I am fascinated by stories of people who manage to survive in the most extreme and unimaginable conditions. When I hear those stories, I wonder what it is in them that keep them hanging on and I wonder if I have it in me.
Sometimes, when I imagine that I’ve accidentally fallen off a cruise ship, I don’t really see myself treading water for days at a time. If faced with bobbing up and down in freezing waters, I would probably take the easy way out and allow myself to slip away. I would be happy to move along to the next life sooner rather than later as opposed to suffering for any extended period of time. I am not afraid of what lies beyond. I know where I am going when this life is over.
On the other hand, I really like my life and am in no hurry to leave it all behind.
About 14 years ago, I was in danger of drowning, not in an ocean but in my own sorrow. Like a person lost at sea, I felt hopeless – without hope, not one ray of sunshine could I find. I couldn’t see that life would ever be good again. I started thinking that maybe it would just be easier to slip under the waters, to yield to the darkness. All the while everyone was saying, “You are amazing! You are so strong!” I didn’t understand that. How could they not see how desperate I was?
During that time, my dad came out to Texas to hang out with me. Unlike everyone else, maybe he sensed that I wasn’t holding it together as well as it appeared from the outside because one day he sat me down and told me about a story he had read about a girl who was lost in a great forest. He said that every day she would climb the tallest tree she could find and she would shout at the top of her lungs, “I am a survivor! I will survive!” And then she would listen for her own voice echoing back, “I will survive I will survive I will survive…” Eventually she was rescued or found her way out of the forest, I don’t recall.
I don’t know if my dad really read that story or if he just made it up on the spot, but on that day, I became the girl who climbed a tree every day, shook her fist at the world and shouted, “I will survive!” On that day and in that moment, I made a decision to carry on, to go on and live and to live well.

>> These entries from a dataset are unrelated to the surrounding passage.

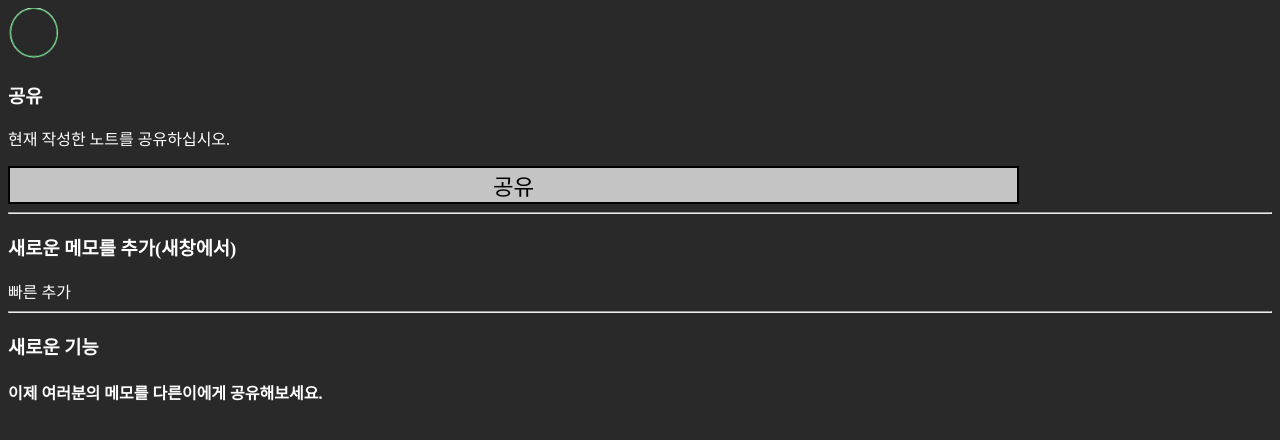
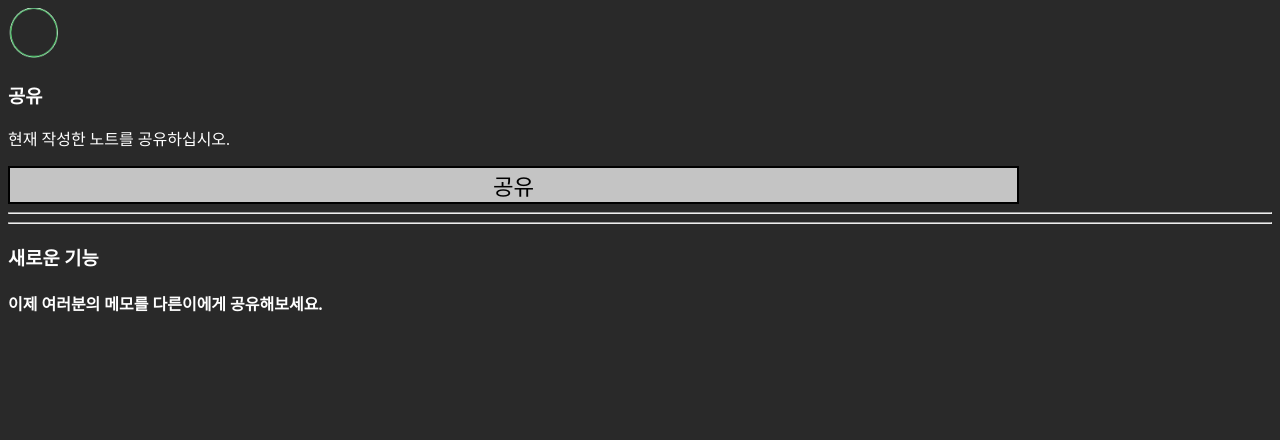
Before and after one commit to dokdoxofficial/notepada, a React (Create React App) app: page /save in a window 1280 px wide. Shown: the top 440 px of the page. Built offline with nearby package versions, Linux system fonts and the light colour scheme; a web font is replaced by a local one.

Commit message:
Update save.js

```diff
--- a/src/pages/save.js
+++ b/src/pages/save.js
@@ -12,16 +12,14 @@ export default function Save() {
   };
   return (
     <>
-     <Link to="/">
+     <a herf="https://notepadx.netlify.app">
          <img src={savelogo} id ="savelogo" alt='저장/공유 등을 할려면 이버튼을 클릭해주세요.' />
-     </Link>
+    </a>
      <h3>공유</h3>
      <p>현재 작성한 노트를 공유하십시오.</p>
      <button id="share" onClick={()=>{navigator.share(data)}}>공유</button>
      <hr></hr>
      <div id = "setting"></div>
-     <h3>새로운 메모를 추가(새창에서)</h3>
-     <a href='https://notepadx.netlify.app' target='_blank' without rel="noreferrer" >빠른 추가</a>
      <hr></hr>
      <div id="update">
       <h3>새로운 기능</h3>
```
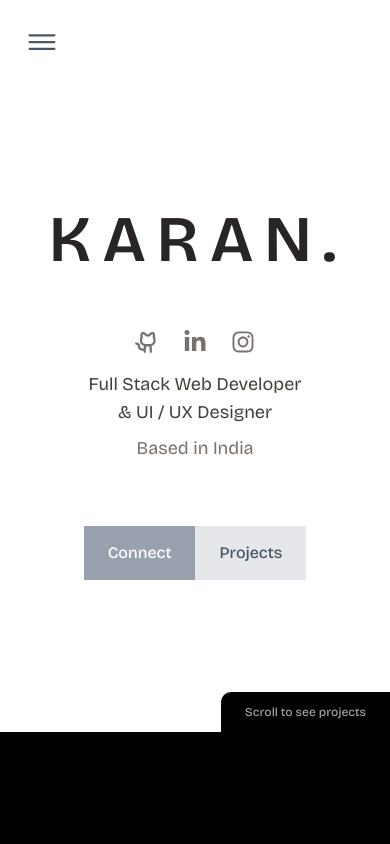
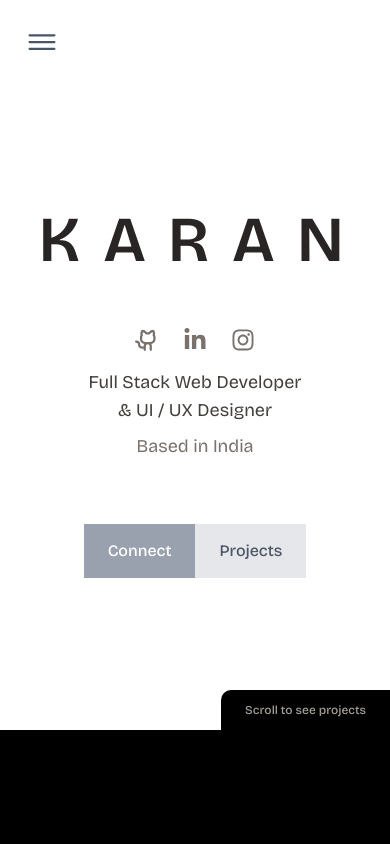
Before and after one commit to iamkaranroushan/my-portfolio, a Next.js app: page / in a window 390 px wide. Shown: the top 844 px of the page. Built offline with nearby package versions, Linux system fonts and the light colour scheme.

Commit message:
added responsivness

```diff
--- a/Components/Hero/hero.jsx
+++ b/Components/Hero/hero.jsx
@@ -52,24 +52,22 @@ const Hero = () => {
       >
         {/* Name */}{" "}
         <motion.h1
-          initial={{
-            letterSpacing: "-10px",
-          }}
-          animate={{
-            letterSpacing: isMobile ? "12px" : "60px",
-          }}
+          initial={{ letterSpacing: "clamp(-0.2rem, -1vw, -0.5rem)" }}
+          animate={{ letterSpacing: "clamp(1rem, 6vw, 6rem)" }}
           transition={{
             delay: 0.8,
             duration: 0.7,
-            ease: "easeInOut",
+            ease: "easeOut",
             times: [0, 0.4, 1],
           }}
-          className="text-stone-800 font-semibold text-[65px] sm:text-[64px] md:text-[180px] lg:text-[200px]  pt-48 lg:pt-80 "
+          className="text-stone-800 font-semibold text-[clamp(4rem,12vw,40rem)] pt-48 lg:pt-80 "
         >
-           <span className="inline-block translate-x-1">KARAN.</span>
+           <span className="inline-block translate-x-2 md:translate-x-8">KARAN</span>
         </motion.h1>
+
+
         <div className="mt-10 lg:mt-10 lg:mb-40">
-          {" "}
+
           {
             <motion.div
               className="flex justify-center mb-4  space-x-6 text-white text-3xl  "
```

A decision — the difference between life and death. That is the certain something that survivors have in common.